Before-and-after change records
※

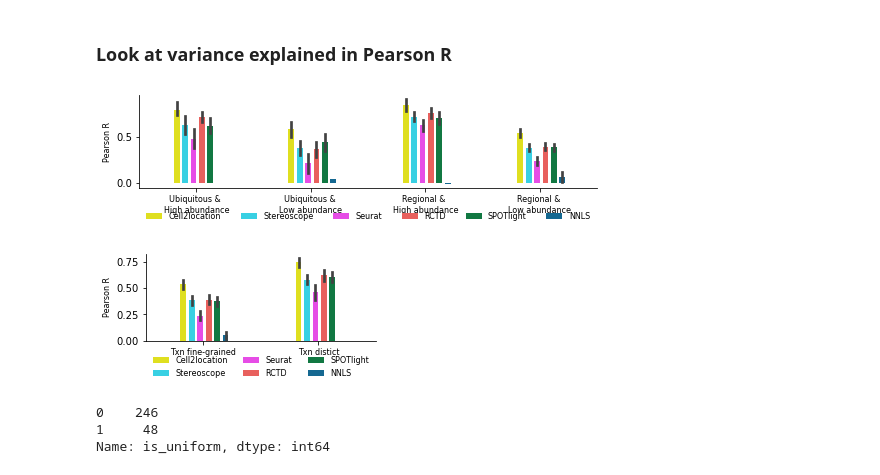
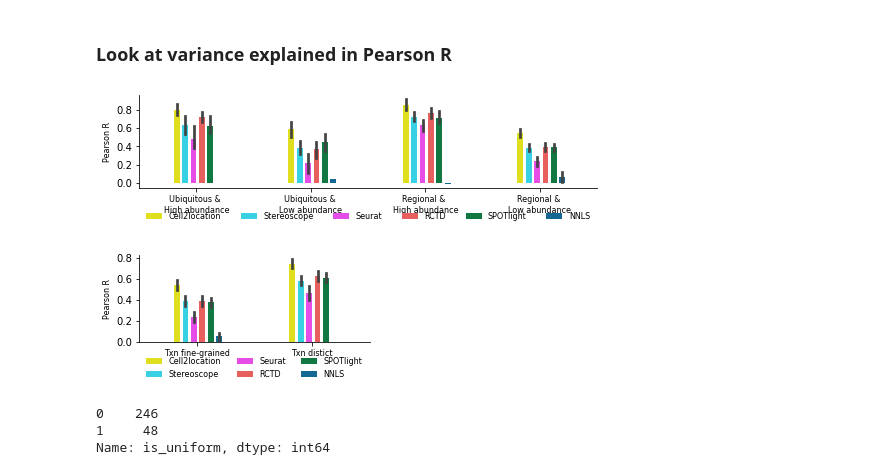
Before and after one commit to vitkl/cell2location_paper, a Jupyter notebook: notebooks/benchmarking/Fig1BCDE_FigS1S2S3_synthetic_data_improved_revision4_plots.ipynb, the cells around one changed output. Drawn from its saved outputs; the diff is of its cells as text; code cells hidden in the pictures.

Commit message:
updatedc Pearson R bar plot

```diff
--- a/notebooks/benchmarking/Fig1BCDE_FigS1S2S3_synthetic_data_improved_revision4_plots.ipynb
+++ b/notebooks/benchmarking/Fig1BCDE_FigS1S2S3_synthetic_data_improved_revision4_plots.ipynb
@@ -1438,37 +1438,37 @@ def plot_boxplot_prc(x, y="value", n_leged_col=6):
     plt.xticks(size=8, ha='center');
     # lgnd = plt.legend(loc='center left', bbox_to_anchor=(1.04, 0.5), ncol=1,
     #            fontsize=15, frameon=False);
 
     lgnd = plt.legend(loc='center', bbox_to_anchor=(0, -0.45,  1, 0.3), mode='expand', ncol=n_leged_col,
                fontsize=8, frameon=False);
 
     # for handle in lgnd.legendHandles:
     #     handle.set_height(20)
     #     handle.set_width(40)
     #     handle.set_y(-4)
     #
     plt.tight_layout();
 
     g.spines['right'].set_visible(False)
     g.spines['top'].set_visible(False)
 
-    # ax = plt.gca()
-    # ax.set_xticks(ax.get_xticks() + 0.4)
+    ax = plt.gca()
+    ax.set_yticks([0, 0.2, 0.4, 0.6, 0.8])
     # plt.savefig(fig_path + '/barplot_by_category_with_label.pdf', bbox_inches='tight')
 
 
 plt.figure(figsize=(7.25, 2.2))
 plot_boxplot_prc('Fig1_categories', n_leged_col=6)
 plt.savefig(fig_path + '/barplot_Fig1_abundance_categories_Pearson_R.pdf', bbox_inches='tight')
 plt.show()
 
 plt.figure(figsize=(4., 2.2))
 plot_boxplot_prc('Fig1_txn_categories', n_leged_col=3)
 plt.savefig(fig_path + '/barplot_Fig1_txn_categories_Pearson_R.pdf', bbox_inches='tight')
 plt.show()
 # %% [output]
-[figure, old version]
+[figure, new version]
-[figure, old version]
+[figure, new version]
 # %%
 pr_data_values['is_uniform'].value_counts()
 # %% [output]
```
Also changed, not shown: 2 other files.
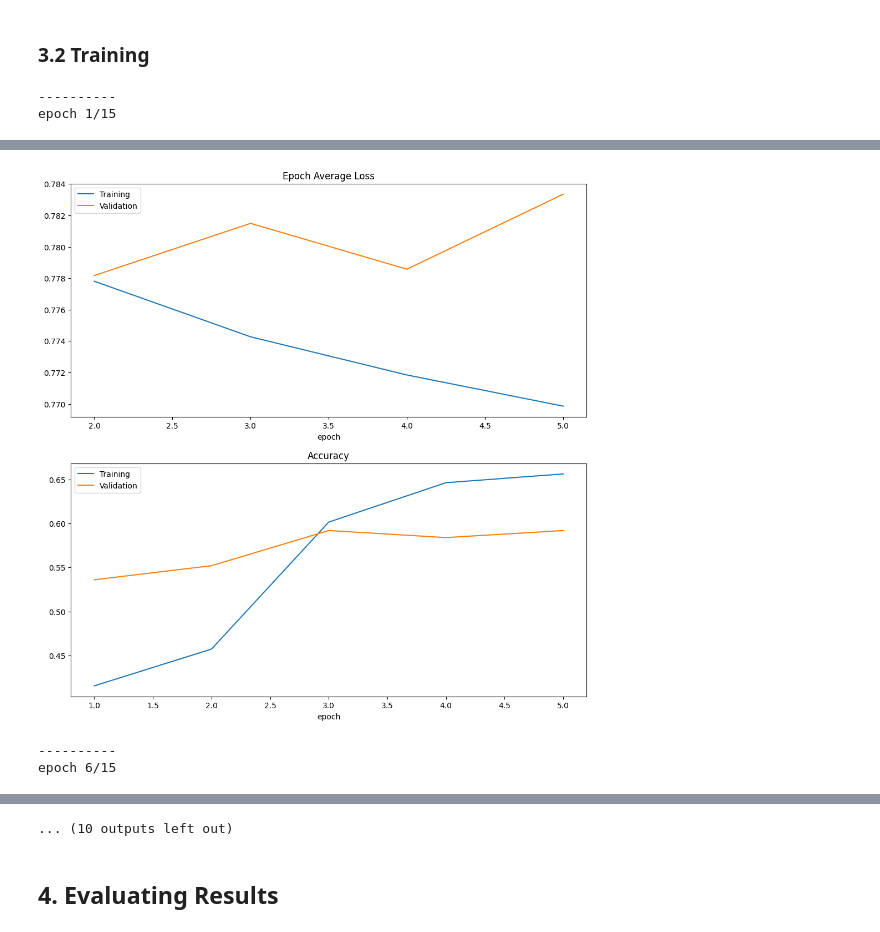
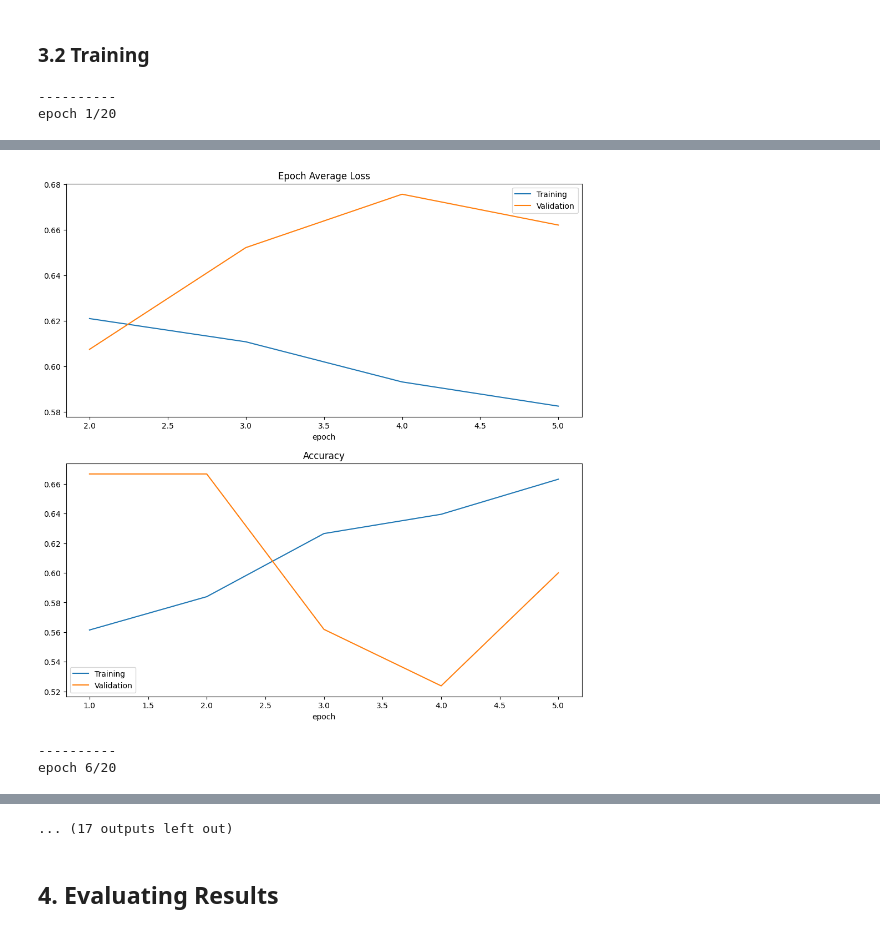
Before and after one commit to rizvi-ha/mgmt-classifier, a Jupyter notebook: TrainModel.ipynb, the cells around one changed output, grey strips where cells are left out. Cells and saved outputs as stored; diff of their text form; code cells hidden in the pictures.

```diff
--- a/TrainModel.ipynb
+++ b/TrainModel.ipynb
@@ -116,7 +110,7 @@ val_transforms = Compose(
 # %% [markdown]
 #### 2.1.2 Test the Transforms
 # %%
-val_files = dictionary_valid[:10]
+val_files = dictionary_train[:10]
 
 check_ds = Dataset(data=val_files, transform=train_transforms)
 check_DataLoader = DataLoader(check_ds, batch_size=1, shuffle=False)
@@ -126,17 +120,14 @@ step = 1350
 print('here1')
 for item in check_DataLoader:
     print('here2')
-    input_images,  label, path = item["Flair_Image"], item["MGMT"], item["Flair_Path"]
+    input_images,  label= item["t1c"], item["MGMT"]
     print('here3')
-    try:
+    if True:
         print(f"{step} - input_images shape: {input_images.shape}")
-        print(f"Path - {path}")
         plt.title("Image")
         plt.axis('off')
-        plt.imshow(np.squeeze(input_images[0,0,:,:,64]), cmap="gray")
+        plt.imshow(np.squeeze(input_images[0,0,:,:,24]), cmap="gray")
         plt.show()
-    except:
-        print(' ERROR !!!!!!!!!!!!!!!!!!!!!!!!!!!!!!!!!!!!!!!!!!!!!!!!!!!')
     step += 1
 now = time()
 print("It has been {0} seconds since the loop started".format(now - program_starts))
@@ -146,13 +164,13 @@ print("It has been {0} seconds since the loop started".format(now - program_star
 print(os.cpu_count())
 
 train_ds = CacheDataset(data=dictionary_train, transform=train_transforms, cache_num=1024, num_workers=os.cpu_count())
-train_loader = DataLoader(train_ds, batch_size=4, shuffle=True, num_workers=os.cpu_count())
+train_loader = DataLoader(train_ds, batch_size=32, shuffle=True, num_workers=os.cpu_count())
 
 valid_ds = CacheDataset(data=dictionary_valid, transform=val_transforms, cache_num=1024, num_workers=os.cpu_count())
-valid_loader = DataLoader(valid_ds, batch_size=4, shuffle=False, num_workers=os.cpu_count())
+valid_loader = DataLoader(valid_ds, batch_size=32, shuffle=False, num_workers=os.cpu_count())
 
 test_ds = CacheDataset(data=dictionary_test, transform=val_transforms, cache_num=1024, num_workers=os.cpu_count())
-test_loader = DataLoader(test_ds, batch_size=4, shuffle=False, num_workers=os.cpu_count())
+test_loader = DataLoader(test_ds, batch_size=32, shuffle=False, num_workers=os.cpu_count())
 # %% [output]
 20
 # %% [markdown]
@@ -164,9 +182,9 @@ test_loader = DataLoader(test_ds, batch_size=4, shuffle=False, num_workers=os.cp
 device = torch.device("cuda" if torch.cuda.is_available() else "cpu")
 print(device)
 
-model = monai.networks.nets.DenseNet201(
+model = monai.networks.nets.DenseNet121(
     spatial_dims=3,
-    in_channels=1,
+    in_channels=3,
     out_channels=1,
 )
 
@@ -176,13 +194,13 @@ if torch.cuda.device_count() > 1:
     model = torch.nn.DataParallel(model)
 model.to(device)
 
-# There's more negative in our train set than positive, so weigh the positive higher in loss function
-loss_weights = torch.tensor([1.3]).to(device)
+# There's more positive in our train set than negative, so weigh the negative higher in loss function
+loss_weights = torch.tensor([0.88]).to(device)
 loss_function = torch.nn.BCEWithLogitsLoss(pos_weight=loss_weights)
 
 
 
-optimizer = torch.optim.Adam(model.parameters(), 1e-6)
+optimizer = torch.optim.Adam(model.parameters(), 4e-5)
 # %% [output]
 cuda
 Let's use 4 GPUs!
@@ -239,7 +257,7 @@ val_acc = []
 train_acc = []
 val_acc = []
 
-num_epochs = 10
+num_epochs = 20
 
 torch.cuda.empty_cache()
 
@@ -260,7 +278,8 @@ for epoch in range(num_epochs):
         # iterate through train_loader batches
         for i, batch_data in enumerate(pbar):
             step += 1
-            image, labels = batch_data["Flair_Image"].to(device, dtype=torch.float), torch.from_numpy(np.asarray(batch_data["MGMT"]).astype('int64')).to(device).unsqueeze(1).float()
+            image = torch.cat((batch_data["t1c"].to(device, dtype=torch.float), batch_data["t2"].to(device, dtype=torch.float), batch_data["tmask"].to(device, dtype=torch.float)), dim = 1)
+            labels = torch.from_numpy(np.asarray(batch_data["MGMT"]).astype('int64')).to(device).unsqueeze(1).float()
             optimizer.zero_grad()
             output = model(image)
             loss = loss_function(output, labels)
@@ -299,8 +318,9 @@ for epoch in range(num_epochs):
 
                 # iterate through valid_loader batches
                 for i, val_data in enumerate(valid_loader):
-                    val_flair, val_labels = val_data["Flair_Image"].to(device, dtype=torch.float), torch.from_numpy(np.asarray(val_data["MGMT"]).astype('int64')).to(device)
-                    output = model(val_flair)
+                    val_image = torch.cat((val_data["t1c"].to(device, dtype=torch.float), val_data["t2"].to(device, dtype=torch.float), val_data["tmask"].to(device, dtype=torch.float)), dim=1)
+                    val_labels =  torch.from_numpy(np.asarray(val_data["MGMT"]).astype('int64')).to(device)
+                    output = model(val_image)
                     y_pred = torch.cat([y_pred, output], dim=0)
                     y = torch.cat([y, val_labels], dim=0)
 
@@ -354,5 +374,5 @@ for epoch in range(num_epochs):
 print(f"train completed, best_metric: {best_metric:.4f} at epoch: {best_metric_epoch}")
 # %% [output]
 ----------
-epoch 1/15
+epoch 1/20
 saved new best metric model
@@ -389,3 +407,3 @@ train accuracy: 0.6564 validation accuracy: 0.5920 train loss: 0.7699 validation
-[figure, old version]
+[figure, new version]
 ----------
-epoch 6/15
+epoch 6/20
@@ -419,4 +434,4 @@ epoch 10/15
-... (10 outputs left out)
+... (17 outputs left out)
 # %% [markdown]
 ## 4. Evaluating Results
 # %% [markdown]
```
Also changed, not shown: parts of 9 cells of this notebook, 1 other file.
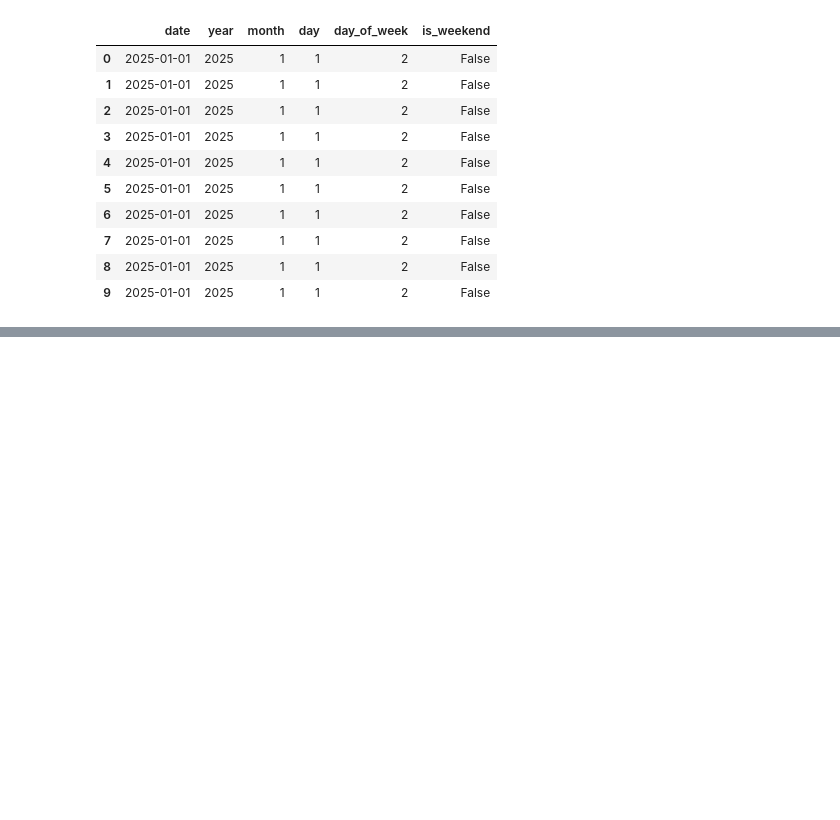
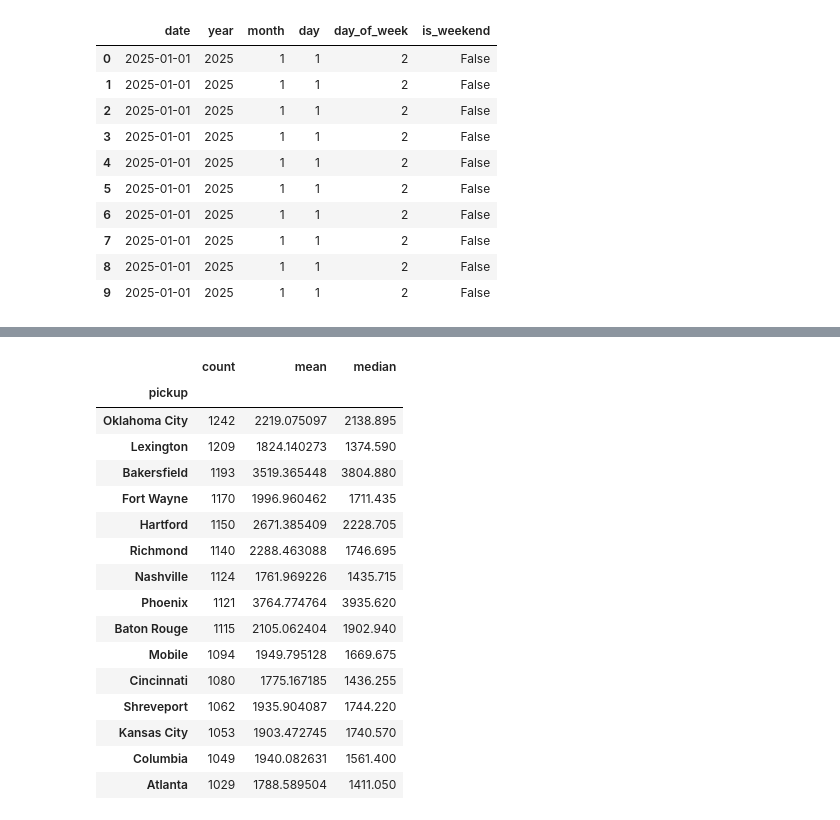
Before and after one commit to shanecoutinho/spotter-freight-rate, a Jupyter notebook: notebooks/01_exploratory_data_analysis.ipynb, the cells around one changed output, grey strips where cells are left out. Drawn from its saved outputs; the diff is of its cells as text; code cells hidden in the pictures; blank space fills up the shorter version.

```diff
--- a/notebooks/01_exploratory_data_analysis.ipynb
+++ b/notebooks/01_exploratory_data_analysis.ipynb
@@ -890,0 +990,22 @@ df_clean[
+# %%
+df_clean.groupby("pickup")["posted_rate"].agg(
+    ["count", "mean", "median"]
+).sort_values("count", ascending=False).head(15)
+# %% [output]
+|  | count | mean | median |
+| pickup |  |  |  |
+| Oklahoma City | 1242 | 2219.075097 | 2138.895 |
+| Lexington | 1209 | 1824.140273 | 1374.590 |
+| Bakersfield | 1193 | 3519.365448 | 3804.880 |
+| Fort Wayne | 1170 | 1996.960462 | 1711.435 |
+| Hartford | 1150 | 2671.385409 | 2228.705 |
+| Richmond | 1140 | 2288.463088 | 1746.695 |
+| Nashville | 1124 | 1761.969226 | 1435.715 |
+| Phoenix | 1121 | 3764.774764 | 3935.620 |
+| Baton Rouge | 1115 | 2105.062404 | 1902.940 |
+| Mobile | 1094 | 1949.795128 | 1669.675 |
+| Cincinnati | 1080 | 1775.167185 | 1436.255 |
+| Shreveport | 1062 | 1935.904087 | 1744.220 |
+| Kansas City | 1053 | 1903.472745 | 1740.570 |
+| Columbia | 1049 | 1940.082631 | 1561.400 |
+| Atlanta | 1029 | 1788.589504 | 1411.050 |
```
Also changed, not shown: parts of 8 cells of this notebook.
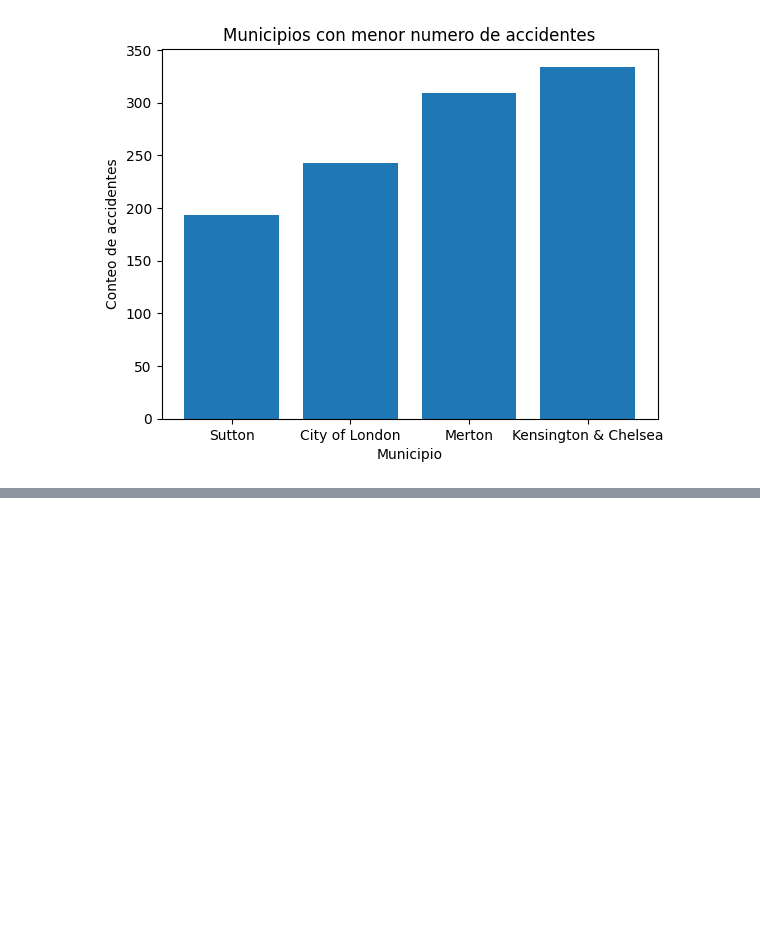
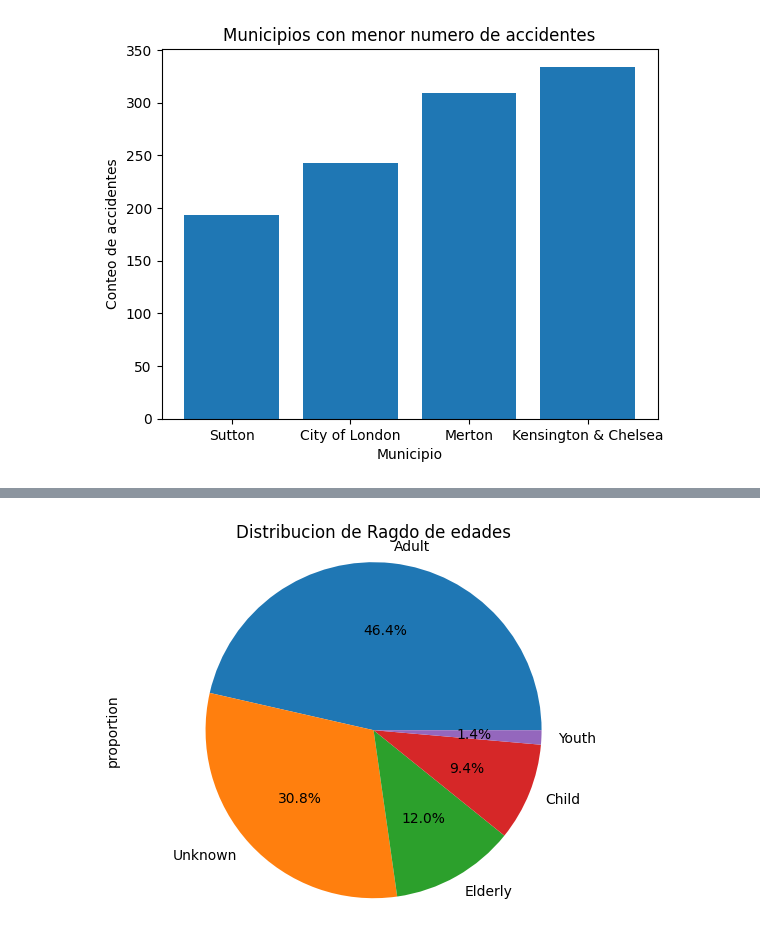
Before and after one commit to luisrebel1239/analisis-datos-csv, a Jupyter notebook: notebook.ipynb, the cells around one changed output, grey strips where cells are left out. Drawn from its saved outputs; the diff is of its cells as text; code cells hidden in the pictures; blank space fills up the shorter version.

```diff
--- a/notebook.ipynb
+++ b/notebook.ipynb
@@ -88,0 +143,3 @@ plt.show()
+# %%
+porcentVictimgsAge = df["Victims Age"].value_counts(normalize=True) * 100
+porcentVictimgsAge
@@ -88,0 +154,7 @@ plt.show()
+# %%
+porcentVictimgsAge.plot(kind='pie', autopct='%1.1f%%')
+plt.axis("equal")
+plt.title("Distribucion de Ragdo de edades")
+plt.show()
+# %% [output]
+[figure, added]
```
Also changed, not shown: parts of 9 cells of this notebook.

※

Look through the records above and please copy every line in which the string "this" occurs.

Exercise answer:
Also changed, not shown: parts of 9 cells of this notebook, 1 other file.
Also changed, not shown: parts of 8 cells of this notebook.
Also changed, not shown: parts of 9 cells of this notebook.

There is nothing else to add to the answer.